“The tables have turned.”
That one thought ran through my head a million times as I drove home from a disappointing meeting with my son’s teacher.
I thought back to 6 years ago when I was the one sitting in the teacher’s chair, holding conferences with parents, comforting them and supporting them in their roles as we discussed ways to promote success for their child.
Now, literally the table has turned and I find myself sitting on the opposite side.
I never would have imagined after 7 years of being involved in Special Education that I would be here now.
It is moments like these that I feel my previous experiences with teaching have prepared me to be where I am today, hoping for school success for my sensory kid.
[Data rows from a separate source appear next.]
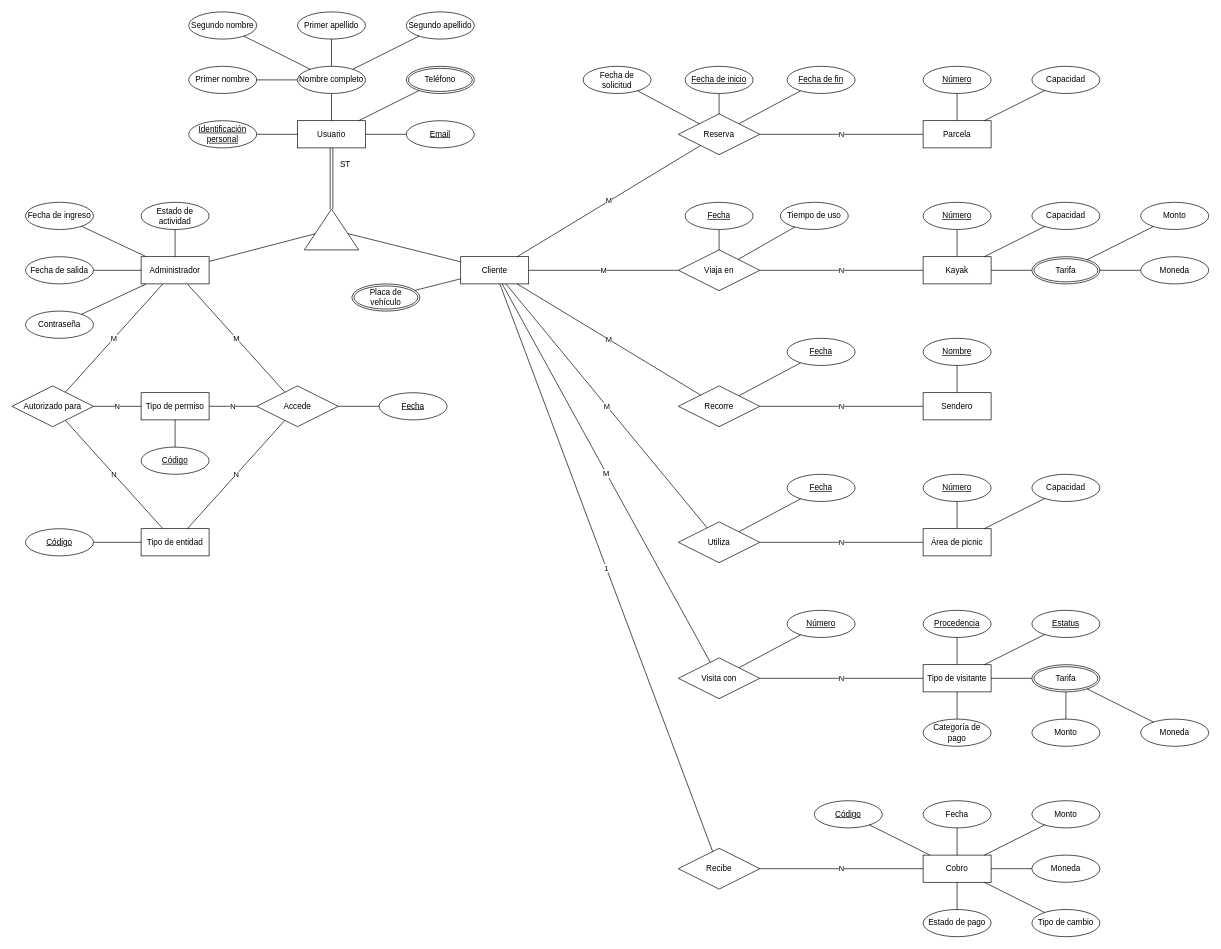
Before: page "Modelo E-R" (1 of 2) of design/database/Base de datos de Junquillal.drawio in alfateam23/alfateam_ci0128_23a, a draw.io diagram. Source tidied: cells renumbered, new cells numbered last; positions are measured from the earlier drawing's top-left corner, leaving out a move shared by most shapes. Both pictures are drawn from the tidied source at 68%, with x=0, y=0 at pixel (12, 12).
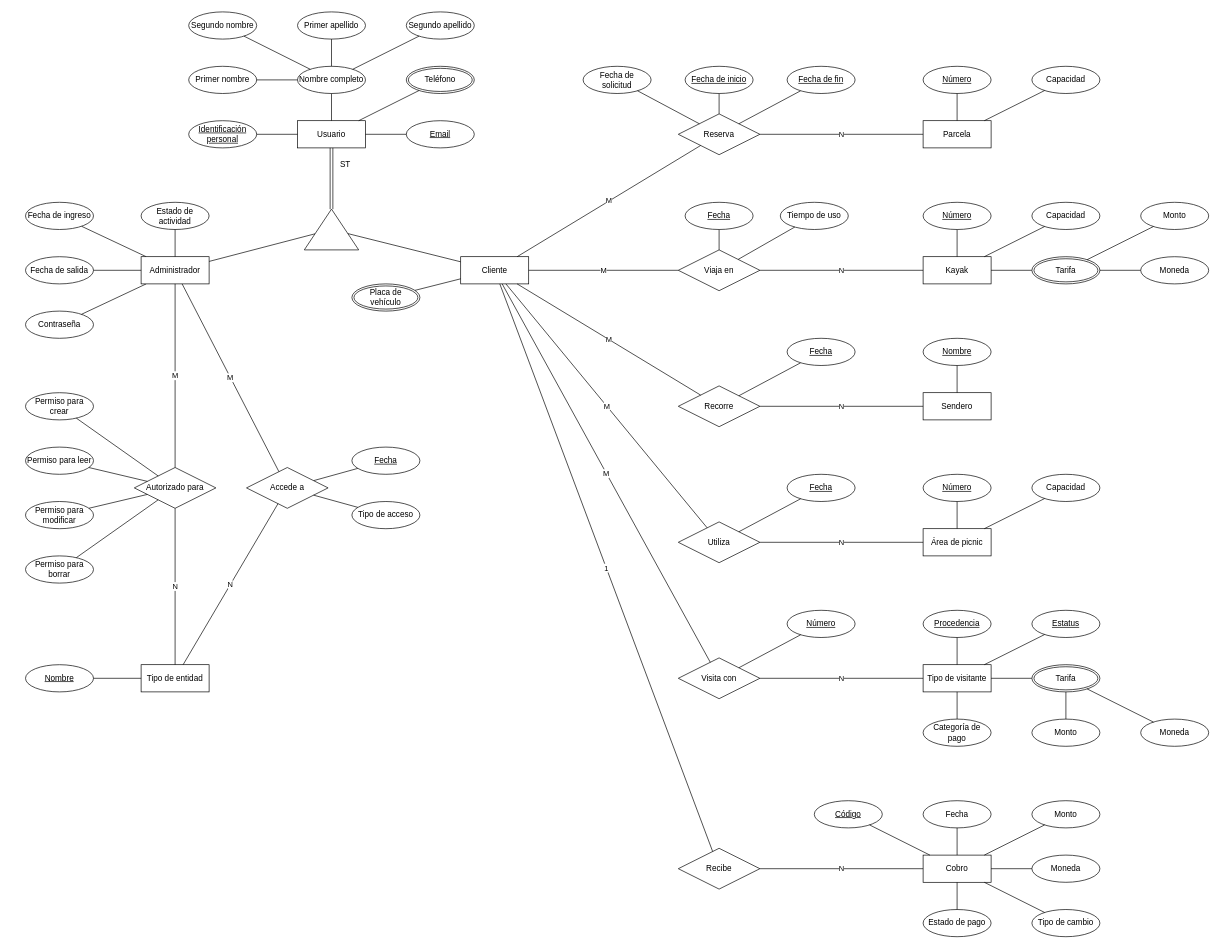
Above is the later version.

Diff of the diagram source:
```diff
@@
     <mxCell id="28" value="Tipo de entidad" style="whiteSpace=wrap;html=1;align=center;" parent="1" vertex="1">
-      <mxGeometry x="190" y="760" width="100" height="40" as="geometry" />
+      <mxGeometry x="190" y="960" width="100" height="40" as="geometry" />
     </mxCell>
     <mxCell id="29" value="Autorizado para" style="shape=rhombus;perimeter=rhombusPerimeter;whiteSpace=wrap;html=1;align=center;" parent="1" vertex="1">
-      <mxGeometry y="550" width="120" height="60" as="geometry" />
+      <mxGeometry x="180" y="670" width="120" height="60" as="geometry" />
     </mxCell>
@@
-    <mxCell id="32" value="Código" style="ellipse;whiteSpace=wrap;html=1;align=center;fontStyle=4;" parent="1" vertex="1">
-      <mxGeometry x="20" y="760" width="100" height="40" as="geometry" />
+    <mxCell id="32" value="Nombre" style="ellipse;whiteSpace=wrap;html=1;align=center;fontStyle=4;" parent="1" vertex="1">
+      <mxGeometry x="20" y="960" width="100" height="40" as="geometry" />
     </mxCell>
@@
     <mxCell id="121" value="Fecha" style="ellipse;whiteSpace=wrap;html=1;align=center;fontStyle=4;" parent="1" vertex="1">
-      <mxGeometry x="540" y="560" width="100" height="40" as="geometry" />
+      <mxGeometry x="500" y="640" width="100" height="40" as="geometry" />
     </mxCell>
@@
-    <mxCell id="123" value="Accede" style="shape=rhombus;perimeter=rhombusPerimeter;whiteSpace=wrap;html=1;align=center;" parent="1" vertex="1">
-      <mxGeometry x="360" y="550" width="120" height="60" as="geometry" />
+    <mxCell id="123" value="Accede a" style="shape=rhombus;perimeter=rhombusPerimeter;whiteSpace=wrap;html=1;align=center;" parent="1" vertex="1">
+      <mxGeometry x="345" y="670" width="120" height="60" as="geometry" />
     </mxCell>
@@
-    <mxCell id="126" value="N" style="endArrow=none;html=1;rounded=0;" parent="1" edge="1" source="129" target="29">
-      <mxGeometry relative="1" as="geometry" />
-    </mxCell>
@@
-    <mxCell id="128" value="Código" style="ellipse;whiteSpace=wrap;html=1;align=center;fontStyle=4;" parent="1" vertex="1">
-      <mxGeometry x="190" y="640" width="100" height="40" as="geometry" />
-    </mxCell>
-    <mxCell id="129" value="Tipo de permiso" style="whiteSpace=wrap;html=1;align=center;" parent="1" vertex="1">
-      <mxGeometry x="190" y="560" width="100" height="40" as="geometry" />
-    </mxCell>
-    <mxCell id="130" style="endArrow=none;html=1;rounded=0;" parent="1" edge="1" source="128" target="129">
-      <mxGeometry relative="1" as="geometry" />
-    </mxCell>
-    <mxCell id="131" value="N" style="endArrow=none;html=1;rounded=0;" parent="1" edge="1" source="129" target="123">
-      <mxGeometry relative="1" as="geometry" />
-    </mxCell>
@@
+    <mxCell id="136" value="Permiso para leer" style="ellipse;whiteSpace=wrap;html=1;align=center;" parent="1" vertex="1">
+      <mxGeometry x="20" y="640" width="100" height="40" as="geometry" />
+    </mxCell>
+    <mxCell id="137" value="Permiso para crear" style="ellipse;whiteSpace=wrap;html=1;align=center;" parent="1" vertex="1">
+      <mxGeometry x="20" y="560" width="100" height="40" as="geometry" />
+    </mxCell>
+    <mxCell id="138" value="Permiso para modificar" style="ellipse;whiteSpace=wrap;html=1;align=center;" parent="1" vertex="1">
+      <mxGeometry x="20" y="720" width="100" height="40" as="geometry" />
+    </mxCell>
+    <mxCell id="139" value="Permiso para borrar" style="ellipse;whiteSpace=wrap;html=1;align=center;" parent="1" vertex="1">
+      <mxGeometry x="20" y="800" width="100" height="40" as="geometry" />
+    </mxCell>
+    <mxCell id="140" style="endArrow=none;html=1;rounded=0;" parent="1" edge="1" source="137" target="29">
+      <mxGeometry relative="1" as="geometry" />
+    </mxCell>
+    <mxCell id="141" style="endArrow=none;html=1;rounded=0;" parent="1" edge="1" source="136" target="29">
+      <mxGeometry relative="1" as="geometry" />
+    </mxCell>
+    <mxCell id="142" style="endArrow=none;html=1;rounded=0;" parent="1" edge="1" source="138" target="29">
+      <mxGeometry relative="1" as="geometry" />
+    </mxCell>
+    <mxCell id="143" style="endArrow=none;html=1;rounded=0;" parent="1" edge="1" source="139" target="29">
+      <mxGeometry relative="1" as="geometry" />
+    </mxCell>
+    <mxCell id="144" value="Tipo de acceso" style="ellipse;whiteSpace=wrap;html=1;align=center;" parent="1" vertex="1">
+      <mxGeometry x="500" y="720" width="100" height="40" as="geometry" />
+    </mxCell>
+    <mxCell id="145" style="endArrow=none;html=1;rounded=0;" parent="1" edge="1" source="123" target="144">
+      <mxGeometry relative="1" as="geometry" />
+    </mxCell>
```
Be sure to learn more about Sensory Processing Disorder and my parenting tips on how to support your child with sensory challenges.
What I’ve Learned: The Secrets To School Success For A Sensory Kid
Now that my role is reversed, I am able to see parent teacher conferences from a much different perspective now that I play the role of the parent.
Now that my son is the student being discussed, I am certainly more emotionally involved.
I find it frustrating now to deal with hurdles that I never before had to face.
The hurdles now are:
My son is in general education class but has special needs
He is in a class with 26 kids… my son is just ONE kid.
He isn’t defiant– he simply doesn’t do what he is asked… so he isn’t enough of a problem to receive extra help, but just enough of a problem to be a pain to his teacher
The teacher can’t take large amounts of time or make special accommodations for just one child
He is in public school where things are the way they are, and will likely stay that way
His teacher simply doesn’t understand sensory processing disorder
As I sat pondering the realities and feeling hopeless, the advice I previously gave parents now served as a great reminder to me of how to approach the process.
The PARENT is the Expert of the Child
It is true, parents know their children best.
Teachers see a different side of kid, and although a teacher sees a child for 6 hours each day, it still doesn’t amount to the amount of time spent raising that child for all the years prior to entering that classroom.
A parent knows the likes/dislikes, quirks, personality traits, and preferences better than anyone else ever will.
Knowing the personality and character traits of a child helps create a complete picture of the child’s strengths and areas of improvement.
The picture is incomplete without the expert view of the parent.
It Takes a Team to Create Success
Although the parent knows the child best, a teacher sees a side of the child that likely the parent never sees.
The teacher knows how that child acts in a school setting.
Things such as responding to non-parental adult authority, interactions with peers, ability to follow a classroom routine, etc. are things a teacher knows best.
As a teacher I knew all my efforts in the classroom were short-term unless they were duplicated outside of the classroom.
Now as a parent I feel the same is true.
Although I feel I prepared my son to recognize and respond to his internal sensory needs at home, unless his teacher knows about and supports those efforts, my work is worth nothing at school.
Communication is Key
As a parent I don’t want to be overly annoying (a little annoying maybe, but not overly annoying).
As a teacher, though, I know communication is important to combining both the home and school perspectives and creating a holistic picture of how a child is doing.
I don’t know everything, nor does she.
Only together can we create an environment and routine that will encourage success for my child.
Progress is a Process
Change doesn’t happen overnight.
I can’t expect any changes, whether it be with the school, the teacher, a diagnosis, or an IEP to happen overnight.
Progress takes time and it comes as the previous points are understood and utilized.
As I drove home from that discouraging meeting, my heart was lifted remembering the advice I used to give.
Maybe my words were comforting to a parent whose child was in my class when I was a teacher, that I’ll never know.
Now that the tables have turned, I am grateful to have my own advice to comfort me in this difficult time of supporting my sensory kid and working towards his success at school.
About the Guest Author
This post originally appeared on WendyBertagnole.com and is reprinted with permission.
With an undergraduate degree in child development, and a master’s degree in special education, this foundation was a springboard for Wendy in helping kids and families to see the root of any challenges they face.